Polecat. Radio control helicopter model.

Quote: "A .19 to .25 powered helicopter that can equal or exceed the performance of the larger machines and can be built at a third of their cost by the average modeler without exotic machine equipment. Polecat by Dave Keats.

R/C Modeler Magazine is proud to present Dave Keats' Polecat, a .19 to .25 powered helicopter that is totally unique in many respects.

First of all, this machine can be built by virtually any R/C modeler with ordinary shop tools and assembled from parts that are readily available in hobby shops, the local hardware store, with a few specialized parts called out in the parts list at the end of this article available from Stock Drive Products in one complete package, while other parts requiring machining can be purchased in a finished state from the author. Unlike scratch-built helicopters that have previously been presented in the model press, this machine can be built by you without the necessity of a lathe and special tooling. And, the total cost of the machine will be approximately one-third of that of those commercially available on the market today.

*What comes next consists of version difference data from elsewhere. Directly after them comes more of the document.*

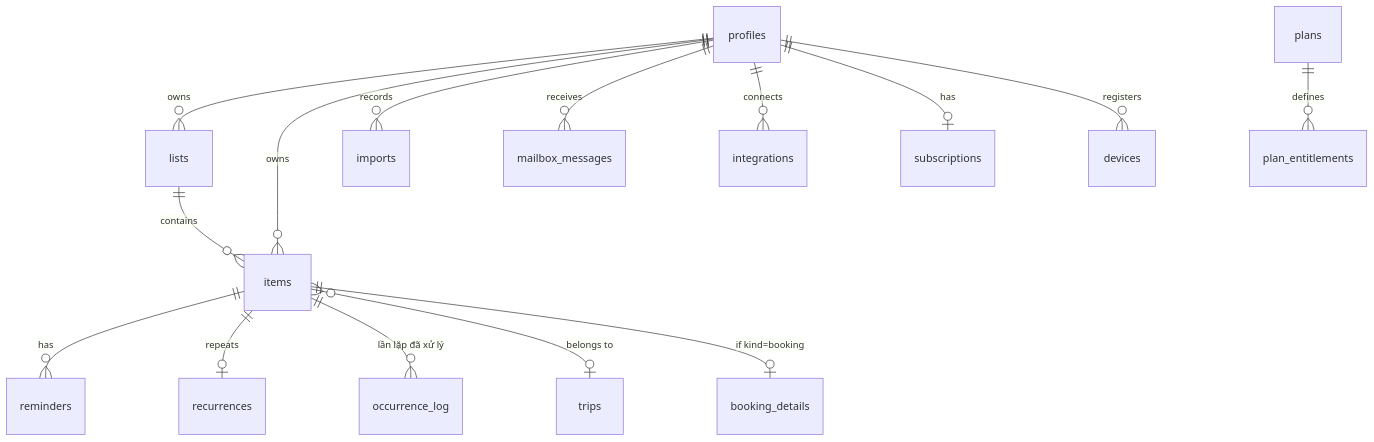
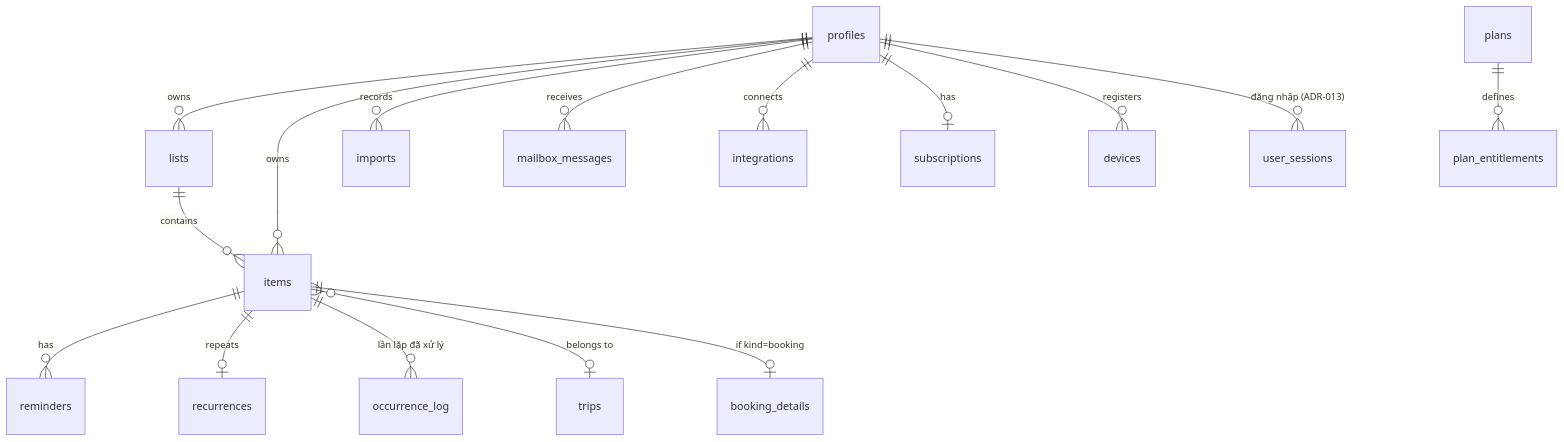
One commit to ducpham2806/RemindMe changed the diagram in docs/architecture/data-model.md. Above: the diagram before and after it, drawn with Mermaid. The commit also changed other lines of this file and 19 other files, not shown here.

First line of the commit message:
feat(auth): một tài khoản một thiết bị, lịch sử đăng nhập (ADR-013)

````diff
--- a/docs/architecture/data-model.md
+++ b/docs/architecture/data-model.md
@@ -8,17 +8,18 @@
 ```mermaid
 erDiagram
   profiles ||--o{ lists : owns
   profiles ||--o{ items : owns
   lists ||--o{ items : contains
   items ||--o{ reminders : has
   items ||--o| recurrences : repeats
   items ||--o{ occurrence_log : "lần lặp đã xử lý"
   items }o--o| trips : "belongs to"
   items ||--o| booking_details : "if kind=booking"
   profiles ||--o{ imports : records
   profiles ||--o{ mailbox_messages : receives
   profiles ||--o{ integrations : connects
   profiles ||--o| subscriptions : has
   plans ||--o{ plan_entitlements : defines
   profiles ||--o{ devices : registers
+  profiles ||--o{ user_sessions : "đăng nhập (ADR-013)"
 ```
````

Performance wise, the Polecat will hold its own with any of the larger machines. Its acceleration is virtually fantastic, and its aerobatic potential is limited only by the ability of the individual flier. This machine has been looped on several occasions, and its flight capabilities were demonstrated at the recent Toledo Conference in winds so strong that pilots of the larger .60 powered machines declined to fly. Yet, this little machine weighs only slightly over 4 lbs and can be carried in the front seat of a car an added plus if you are used to hauling around one of the 14 lb helicopters that require the entire back end of a station wagon!

RCM has a Polecat which was used for the photographs and the pictures accompanying this article. I have derived a great deal of pleasure from this little machine and have found it to be as rugged, if not more so, than any of the larger machines. It is easy to repair, and if you break a main rotor blade it’s not going to cost you an arm and a leg to replace it - the rotor blade consist of a 36” length of ¼” square balsa, ½” x ¼” spruce, and 1” trailing edge stock. Glue them together, sand to shape, cut in half, and cover with Solarfilm. Thus, as an example, you can replace the main rotor blades for approximately $1.50. This holds true for virtually every part of this excellent little chopper. Any damage you may do can easily be repaired with readily obtainable material without having to wait for parts to arrive from the factory.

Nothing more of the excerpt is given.